● What you need to do
Every line from the one with "participant API as /api/ai/chat" to the one with "MW->>RSC: Forward with fresh session", including those two, is to be copied exactly; all other lines of the entries below are left out.

● Records for the exercise
□ □ □ □
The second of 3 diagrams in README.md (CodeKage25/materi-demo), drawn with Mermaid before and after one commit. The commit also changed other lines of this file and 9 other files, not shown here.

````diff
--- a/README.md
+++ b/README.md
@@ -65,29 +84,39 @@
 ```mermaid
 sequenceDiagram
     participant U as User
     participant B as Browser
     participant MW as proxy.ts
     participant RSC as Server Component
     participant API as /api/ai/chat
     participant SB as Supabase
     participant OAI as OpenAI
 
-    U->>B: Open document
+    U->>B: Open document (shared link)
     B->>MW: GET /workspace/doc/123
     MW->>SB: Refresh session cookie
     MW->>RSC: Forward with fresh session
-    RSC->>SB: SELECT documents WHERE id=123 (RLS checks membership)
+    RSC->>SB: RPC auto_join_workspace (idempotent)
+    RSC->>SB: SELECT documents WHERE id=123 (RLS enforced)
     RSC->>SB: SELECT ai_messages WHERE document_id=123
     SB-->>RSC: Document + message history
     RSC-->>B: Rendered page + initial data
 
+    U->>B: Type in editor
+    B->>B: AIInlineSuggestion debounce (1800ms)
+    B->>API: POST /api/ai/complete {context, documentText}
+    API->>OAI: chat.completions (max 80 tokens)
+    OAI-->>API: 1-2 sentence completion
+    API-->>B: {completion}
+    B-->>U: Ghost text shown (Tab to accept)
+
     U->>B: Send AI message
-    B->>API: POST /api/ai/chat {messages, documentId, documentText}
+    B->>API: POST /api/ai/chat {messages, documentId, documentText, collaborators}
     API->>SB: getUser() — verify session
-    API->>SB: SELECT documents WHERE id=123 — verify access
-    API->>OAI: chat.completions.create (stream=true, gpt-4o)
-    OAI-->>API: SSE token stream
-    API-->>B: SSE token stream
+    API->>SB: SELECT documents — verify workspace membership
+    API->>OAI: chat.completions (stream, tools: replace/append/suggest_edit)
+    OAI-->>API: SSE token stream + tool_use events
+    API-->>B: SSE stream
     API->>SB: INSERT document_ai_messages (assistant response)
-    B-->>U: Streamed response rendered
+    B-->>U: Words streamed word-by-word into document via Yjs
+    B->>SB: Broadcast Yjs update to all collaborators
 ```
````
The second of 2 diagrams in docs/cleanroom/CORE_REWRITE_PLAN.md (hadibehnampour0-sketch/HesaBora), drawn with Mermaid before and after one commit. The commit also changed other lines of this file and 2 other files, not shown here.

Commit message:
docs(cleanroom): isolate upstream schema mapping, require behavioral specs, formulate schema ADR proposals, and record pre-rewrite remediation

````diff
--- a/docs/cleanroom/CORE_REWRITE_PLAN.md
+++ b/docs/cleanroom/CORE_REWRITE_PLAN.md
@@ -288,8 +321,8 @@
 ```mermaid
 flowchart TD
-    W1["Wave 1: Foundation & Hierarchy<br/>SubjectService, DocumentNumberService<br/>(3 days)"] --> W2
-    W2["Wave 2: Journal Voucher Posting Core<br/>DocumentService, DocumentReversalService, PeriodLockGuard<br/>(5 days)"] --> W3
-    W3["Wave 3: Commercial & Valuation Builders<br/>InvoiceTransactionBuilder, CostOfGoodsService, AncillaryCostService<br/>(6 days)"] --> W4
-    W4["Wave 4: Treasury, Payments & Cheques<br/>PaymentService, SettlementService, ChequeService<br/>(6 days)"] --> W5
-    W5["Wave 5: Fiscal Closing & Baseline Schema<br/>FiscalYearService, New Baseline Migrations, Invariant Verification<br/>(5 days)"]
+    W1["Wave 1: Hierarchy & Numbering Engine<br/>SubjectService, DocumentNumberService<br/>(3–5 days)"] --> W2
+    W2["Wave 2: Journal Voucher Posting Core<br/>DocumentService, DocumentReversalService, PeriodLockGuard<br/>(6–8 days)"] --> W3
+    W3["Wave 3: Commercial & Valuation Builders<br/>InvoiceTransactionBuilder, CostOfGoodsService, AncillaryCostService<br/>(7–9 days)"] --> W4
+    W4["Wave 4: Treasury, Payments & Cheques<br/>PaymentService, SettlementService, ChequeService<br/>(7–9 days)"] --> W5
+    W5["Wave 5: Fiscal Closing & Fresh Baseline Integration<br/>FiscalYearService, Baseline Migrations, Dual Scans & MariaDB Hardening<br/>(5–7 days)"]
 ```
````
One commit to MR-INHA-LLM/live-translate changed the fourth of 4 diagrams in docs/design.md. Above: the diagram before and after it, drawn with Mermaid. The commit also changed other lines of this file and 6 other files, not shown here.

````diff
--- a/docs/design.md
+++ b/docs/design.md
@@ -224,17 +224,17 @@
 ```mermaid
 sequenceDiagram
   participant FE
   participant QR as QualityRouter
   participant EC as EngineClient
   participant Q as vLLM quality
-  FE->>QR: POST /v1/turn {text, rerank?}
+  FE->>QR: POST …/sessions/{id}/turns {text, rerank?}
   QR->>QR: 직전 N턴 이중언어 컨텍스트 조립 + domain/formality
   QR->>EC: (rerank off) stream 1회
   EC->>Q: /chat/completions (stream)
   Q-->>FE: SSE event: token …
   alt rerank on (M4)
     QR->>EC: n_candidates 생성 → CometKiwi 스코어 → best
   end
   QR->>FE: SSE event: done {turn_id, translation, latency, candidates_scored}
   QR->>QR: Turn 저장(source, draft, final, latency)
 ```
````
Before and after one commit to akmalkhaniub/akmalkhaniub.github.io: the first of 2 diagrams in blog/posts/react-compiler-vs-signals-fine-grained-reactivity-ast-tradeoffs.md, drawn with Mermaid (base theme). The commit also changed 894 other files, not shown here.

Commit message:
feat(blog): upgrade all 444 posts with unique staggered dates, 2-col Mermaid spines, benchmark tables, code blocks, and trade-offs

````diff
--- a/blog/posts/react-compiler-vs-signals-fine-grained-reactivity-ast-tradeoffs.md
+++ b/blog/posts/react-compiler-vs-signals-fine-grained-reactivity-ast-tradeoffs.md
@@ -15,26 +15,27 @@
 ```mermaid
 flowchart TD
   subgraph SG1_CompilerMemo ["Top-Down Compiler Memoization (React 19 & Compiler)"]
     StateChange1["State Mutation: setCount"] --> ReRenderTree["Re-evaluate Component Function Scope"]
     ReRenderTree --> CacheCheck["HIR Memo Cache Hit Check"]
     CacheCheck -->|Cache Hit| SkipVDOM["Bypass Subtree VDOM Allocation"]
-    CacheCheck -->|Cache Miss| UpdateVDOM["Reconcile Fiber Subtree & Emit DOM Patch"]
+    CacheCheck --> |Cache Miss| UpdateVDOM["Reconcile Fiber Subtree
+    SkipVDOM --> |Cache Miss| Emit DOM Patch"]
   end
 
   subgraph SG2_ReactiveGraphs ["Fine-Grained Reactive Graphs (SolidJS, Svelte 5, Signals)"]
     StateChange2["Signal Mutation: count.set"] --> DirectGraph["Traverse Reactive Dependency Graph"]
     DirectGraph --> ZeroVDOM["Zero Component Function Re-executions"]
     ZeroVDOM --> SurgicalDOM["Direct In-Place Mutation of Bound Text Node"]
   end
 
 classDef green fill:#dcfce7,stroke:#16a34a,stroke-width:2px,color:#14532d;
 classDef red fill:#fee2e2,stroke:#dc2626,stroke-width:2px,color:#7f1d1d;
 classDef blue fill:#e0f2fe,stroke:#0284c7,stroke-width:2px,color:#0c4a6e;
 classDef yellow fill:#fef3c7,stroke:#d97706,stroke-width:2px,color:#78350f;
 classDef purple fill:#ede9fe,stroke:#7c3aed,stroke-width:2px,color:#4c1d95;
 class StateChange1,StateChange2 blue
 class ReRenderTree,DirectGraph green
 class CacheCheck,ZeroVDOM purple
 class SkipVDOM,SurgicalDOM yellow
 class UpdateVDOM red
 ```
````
□ □ □ □
● Solved problem
     participant API as /api/ai/chat
     participant SB as Supabase
     participant OAI as OpenAI
 
-    U->>B: Open document
+    U->>B: Open document (shared link)
     B->>MW: GET /workspace/doc/123
     MW->>SB: Refresh session cookie
     MW->>RSC: Forward with fresh session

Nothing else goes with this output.